I’ve been loving the first season of Daredevil currently on Netflix. The whole myth of origin, so cumbersome and dull in a feature film of finite length, has more space to breathe and to develop here in ways that entice and excite: we see young Matt Murdock’s relationship with his boxer father; the reasons and pressures Murdock Sr. had for throwing fights, how Matt became blind and had his senses enhanced, how both are gluttons for punishment and able to take extremes of it; later in the season, in episode seven, we get to see how Stick (Scott Glenn), the equally blind sensei, came to train him in martial arts; why he did so is left enticingly murky and is clearly a narrative touchstone for the character to return, one highly anticipated by me.
I loved seeing Scott Glenn in the series. But isn’t Vincent D’Onofrio also a great Kingpin? And he’s the main antagonist, with his own backstory given almost as much importance as Daredevil’s (Charlie Cox) so we get to see a lot of him, though not as much as I’d like. Watching Daredevil and the first episode of Supergirl made me realise that marvellous actors such as Glenn, D’Onofrio, Vondie Curtis-Hall, Rosario Dawson and Calista Flockhart seem to have found a home with room for expression in this type of TV and what a treat, a recurring one, it to see old familiar faces in such great form.
However, what to me was a truly unexpected delight, is how much pleasure the look of the series gave me. It definitely feels like TV: the image doesn’t have as much depth or texture as you’d expect in a movie, the frame is relatively bare, it’s not as textured an image.

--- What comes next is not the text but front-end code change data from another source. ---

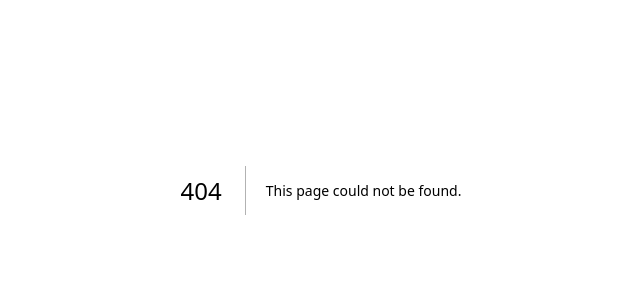
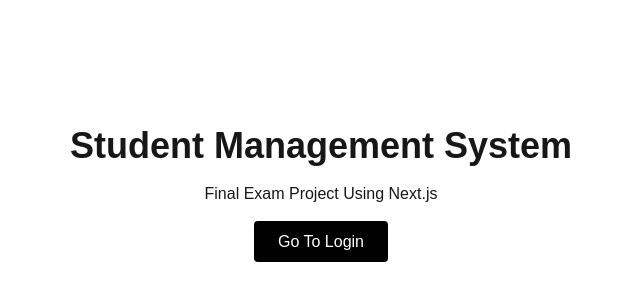
Before and after one commit to ahmadsaf39/FnalExamNode.js, a Next.js app: page / in a window 1280 px wide. Before the commit this address had no page. Shown: the part 210-510 px from the top of the page, without its empty margins (319-959 px from the left). Built offline with nearby package versions, Linux system fonts and the light colour scheme.

Commit message:
create home page

```diff
--- /dev/null
+++ b/app/page.tsx
@@ -0,0 +1,26 @@
+import Link from "next/link";
+
+export default function HomePage() {
+  return (
+    <main className="flex min-h-screen items-center justify-center">
+      <div className="text-center">
+        <h1 className="text-4xl font-bold">
+          Student Management System
+        </h1>
+
+        <p className="mt-4">
+          Final Exam Project Using Next.js
+        </p>
+
+        <div className="mt-6">
+          <Link
+            href="/login"
+            className="rounded bg-black px-6 py-3 text-white"
+          >
+            Go To Login
+          </Link>
+        </div>
+      </div>
+    </main>
+  );
+}
```
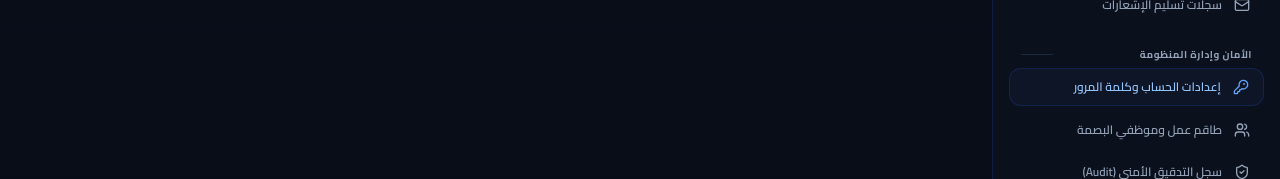
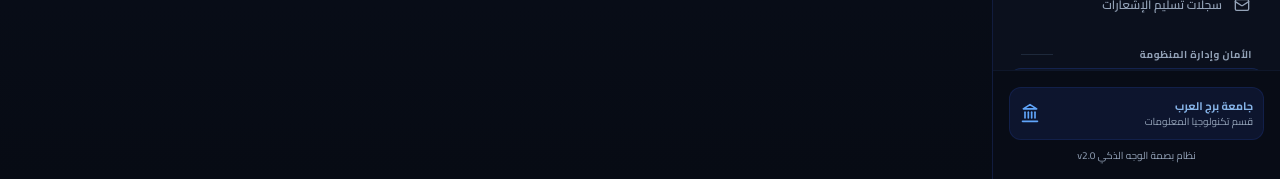
Before and after one commit to tatahosny/FACE_ID_BATU, a Next.js app: page /admin/booking-windows in a window 1280 px wide. Shown: the part 621-800 px from the top of the page. Built offline with nearby package versions, Linux system fonts and the light colour scheme; no server answers.

Commit message:
fix(ui): make dashboard sidebar fixed with independent custom scroll

```diff
--- a/src/app/admin/layout.tsx
+++ b/src/app/admin/layout.tsx
@@ -154,10 +154,10 @@ export default function AdminLayout({
     : navSections;
 
   return (
-    <div className="min-h-screen bg-[#070b14] text-slate-100 flex flex-col font-arabic selection:bg-blue-600 selection:text-white">
+    <div className="h-screen max-h-screen bg-[#070b14] text-slate-100 flex flex-col font-arabic selection:bg-blue-600 selection:text-white overflow-hidden">
       {/* Top Banner if Logged Out */}
       {authLoaded && !sessionUser && (
-        <div className="bg-amber-950/90 border-b border-amber-500/40 text-amber-200 px-4 py-2.5 text-xs flex flex-col sm:flex-row items-center justify-between gap-2 shadow-lg z-50">
+        <div className="flex-shrink-0 bg-amber-950/90 border-b border-amber-500/40 text-amber-200 px-4 py-2.5 text-xs flex flex-col sm:flex-row items-center justify-between gap-2 shadow-lg z-50">
           <div className="flex items-center gap-2">
             <AlertTriangle className="w-4 h-4 text-amber-400 flex-shrink-0" />
             <span className="font-bold">تنبيه: أنت تتصفح لوحة التحكم كزائر غير مسجل الدخول.</span>
@@ -176,7 +176,7 @@ export default function AdminLayout({
       )}
 
       {/* Dedicated High-Tech Top Bar (Autonomous Admin Header) */}
-      <header className="sticky top-0 z-40 bg-[#0d1322]/90 backdrop-blur-xl border-b border-blue-900/40 px-4 sm:px-6 py-2.5 flex items-center justify-between shadow-2xl">
+      <header className="flex-shrink-0 z-40 bg-[#0d1322]/90 backdrop-blur-xl border-b border-blue-900/40 px-4 sm:px-6 py-2.5 flex items-center justify-between shadow-2xl">
         <div className="flex items-center gap-4">
           {/* Mobile Sidebar Toggle */}
           <button
@@ -296,15 +296,32 @@ export default function AdminLayout({
       </header>
 
       {/* Admin Workspace: Futuristic Sidebar + Canvas */}
-      <div className="flex-1 flex overflow-hidden">
+      <div className="flex-1 flex overflow-hidden min-h-0 relative">
         {/* Sleek Command Sidebar */}
         <aside
-          className={`fixed md:static inset-y-0 right-0 z-30 w-72 bg-[#0b101d] border-l border-blue-900/30 flex flex-col justify-between transition-transform duration-300 ease-in-out md:translate-x-0 pt-16 md:pt-0 ${
+          className={`fixed md:relative inset-y-0 right-0 z-50 md:z-30 w-72 h-full bg-[#0b101d] border-l border-blue-900/30 flex flex-col justify-between transition-transform duration-300 ease-in-out md:translate-x-0 flex-shrink-0 shadow-2xl md:shadow-none ${
             sidebarOpen ? "translate-x-0" : "translate-x-full"
           }`}
         >
+          {/* Mobile Close Button Header */}
+          <div className="flex items-center justify-between p-3.5 border-b border-slate-900 md:hidden flex-shrink-0 bg-[#080c16]">
+            <div className="flex items-center gap-2">
+              <div className="w-7 h-7 rounded-lg bg-white p-1">
+                <img src="/images/batu-logo.png" alt="BATU" className="w-full h-full object-contain" />
+              </div>
+              <span className="font-bold text-xs text-white">قائمة لوحة التحكم</span>
+            </div>
+            <button
+              onClick={() => setSidebarOpen(false)}
+              className="p-1.5 rounded-lg bg-slate-900 text-slate-400 hover:text-white"
+              aria-label="إغلاق القائمة"
+            >
+              <X className="w-4 h-4" />
+            </button>
+          </div>
+
           {/* Scrollable Nav List */}
-          <div className="flex-1 overflow-y-auto p-4 space-y-6 custom-scrollbar">
+          <div className="flex-1 overflow-y-auto p-4 space-y-6 custom-scrollbar min-h-0">
             {visibleNavSections.map((sec, idx) => (
               <div key={idx} className="space-y-1.5">
                 <div className="text-[10px] font-bold uppercase tracking-wider text-slate-400 px-3 mb-1 flex items-center justify-between">
@@ -346,7 +363,7 @@ export default function AdminLayout({
           </div>
 
           {/* Sidebar Footer Info */}
-          <div className="p-4 border-t border-slate-900 bg-[#080c16] space-y-2">
+          <div className="p-4 border-t border-slate-900 bg-[#080c16] space-y-2 flex-shrink-0">
             <div className="bg-blue-950/40 border border-blue-900/30 p-2.5 rounded-xl text-[11px] text-blue-300/90 flex items-center justify-between">
               <div>
                 <div className="font-bold">جامعة برج العرب</div>
@@ -364,12 +381,12 @@ export default function AdminLayout({
         {sidebarOpen && (
           <div
             onClick={() => setSidebarOpen(false)}
-            className="fixed inset-0 bg-black/60 backdrop-blur-sm z-20 md:hidden"
+            className="fixed inset-0 bg-black/60 backdrop-blur-sm z-40 md:hidden"
           />
         )}
 
         {/* Main Command Workspace */}
-        <main className="flex-1 overflow-y-auto bg-gradient-to-b from-[#070b14] via-[#090e1a] to-[#070b14] p-4 sm:p-6 lg:p-8">
+        <main className="flex-1 h-full overflow-y-auto min-h-0 bg-gradient-to-b from-[#070b14] via-[#090e1a] to-[#070b14] p-4 sm:p-6 lg:p-8 custom-scrollbar">
           <div className="max-w-7xl mx-auto">{children}</div>
         </main>
       </div>
--- a/src/app/globals.css
+++ b/src/app/globals.css
@@ -37,6 +37,31 @@ body {
   background: #94a3b8;
 }
 
+/* Futuristic Dark Custom Scrollbar for Dashboard & Sidebar */
+.custom-scrollbar::-webkit-scrollbar {
+  width: 6px;
+  height: 6px;
+}
+
+.custom-scrollbar::-webkit-scrollbar-track {
+  background: rgba(11, 16, 29, 0.4);
+}
+
+.custom-scrollbar::-webkit-scrollbar-thumb {
+  background: rgba(59, 130, 246, 0.25);
+  border-radius: 9999px;
+  transition: background-color 0.2s ease;
+}
+
+.custom-scrollbar::-webkit-scrollbar-thumb:hover {
+  background: rgba(59, 130, 246, 0.55);
+}
+
+.custom-scrollbar {
+  scrollbar-width: thin;
+  scrollbar-color: rgba(59, 130, 246, 0.3) rgba(11, 16, 29, 0.4);
+}
+
 /* Glassmorphism Card Utility */
 .glass-card {
   background: rgba(255, 255, 255, 0.95);
--- a/src/app/staff/layout.tsx
+++ b/src/app/staff/layout.tsx
@@ -24,10 +24,10 @@ export default function StaffLayout({
   ];
 
   return (
-    <div className="flex-1 flex flex-col md:flex-row bg-slate-950 text-slate-100 min-h-[calc(100vh-64px)]">
+    <div className="h-screen max-h-screen flex flex-col md:flex-row bg-slate-950 text-slate-100 overflow-hidden font-arabic">
       {/* Staff Sidebar */}
-      <aside className="w-full md:w-64 bg-slate-900/95 backdrop-blur-xl text-white p-5 flex flex-col justify-between border-b md:border-b-0 md:border-l border-slate-800 shadow-xl">
-        <div className="space-y-6">
+      <aside className="w-full md:w-64 md:h-full bg-slate-900/95 backdrop-blur-xl text-white p-5 flex flex-col justify-between border-b md:border-b-0 md:border-l border-slate-800 shadow-xl flex-shrink-0 min-h-0">
+        <div className="flex-1 overflow-y-auto custom-scrollbar space-y-6 min-h-0 pr-1">
           <div className="pb-4 border-b border-slate-800 flex items-center gap-3">
             <div className="w-12 h-12 rounded-xl bg-white p-1 flex items-center justify-center flex-shrink-0 border border-slate-700 shadow-md">
               <img
@@ -67,7 +67,7 @@ export default function StaffLayout({
           </nav>
         </div>
 
-        <div className="pt-6 border-t border-slate-800">
+        <div className="pt-4 border-t border-slate-800 flex-shrink-0">
           <button
             onClick={handleLogout}
             className="w-full py-2.5 px-4 rounded-xl bg-slate-800/80 hover:bg-rose-900/60 text-slate-300 hover:text-rose-200 border border-slate-700 hover:border-rose-700/50 text-xs font-semibold transition shadow-sm"
@@ -78,7 +78,7 @@ export default function StaffLayout({
       </aside>
 
       {/* Main Staff Content */}
-      <main className="flex-1 p-4 sm:p-8 overflow-y-auto">{children}</main>
+      <main className="flex-1 h-full overflow-y-auto p-4 sm:p-8 custom-scrollbar min-h-0">{children}</main>
     </div>
   );
 }
```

However, I’m finding the neon-noir look of the movie so beautifully designed and filmed that what might initially seem a fault is actually a plus; colours are used brilliantly, in bold big lines, or occupying entire sectors of the frame in large blocks, and usually associated with a character or a theme. The spare lines of the image are used in the same way comic-book frames are, and the outlines themselves are beautifully expressive in their sparseness. The lack of texture draws the eye onto the TV frame clearly onto what’s important and attempts for maximum expressiveness within that limitation.
Loren Weeks and Scott Murphy are credited for the Production Design and Toni Barton for the Art Direction of the first series and they deserve to take a bow. It’s truly superb. I was also ready to throw bouquets to Matthew J. Lloyd’s cinematography until I got to episode 12, ‘The Ones We Left Behind’ and noticed how badly filmed Ben Urich (Vondie Curtis-Hall) and his wife were in the hospital sequence. Like they hadn’t been properly lit. Like Matthew J. Lloyd doesn’t know how to film black people. The whole series is a noir; the faces are meant to be encased in shadows; but there is a way of lighting black people to achieve the same effect that doesn’t make their faces almost entirely dissolve into the darkness. Perhaps I’m reading too much into it?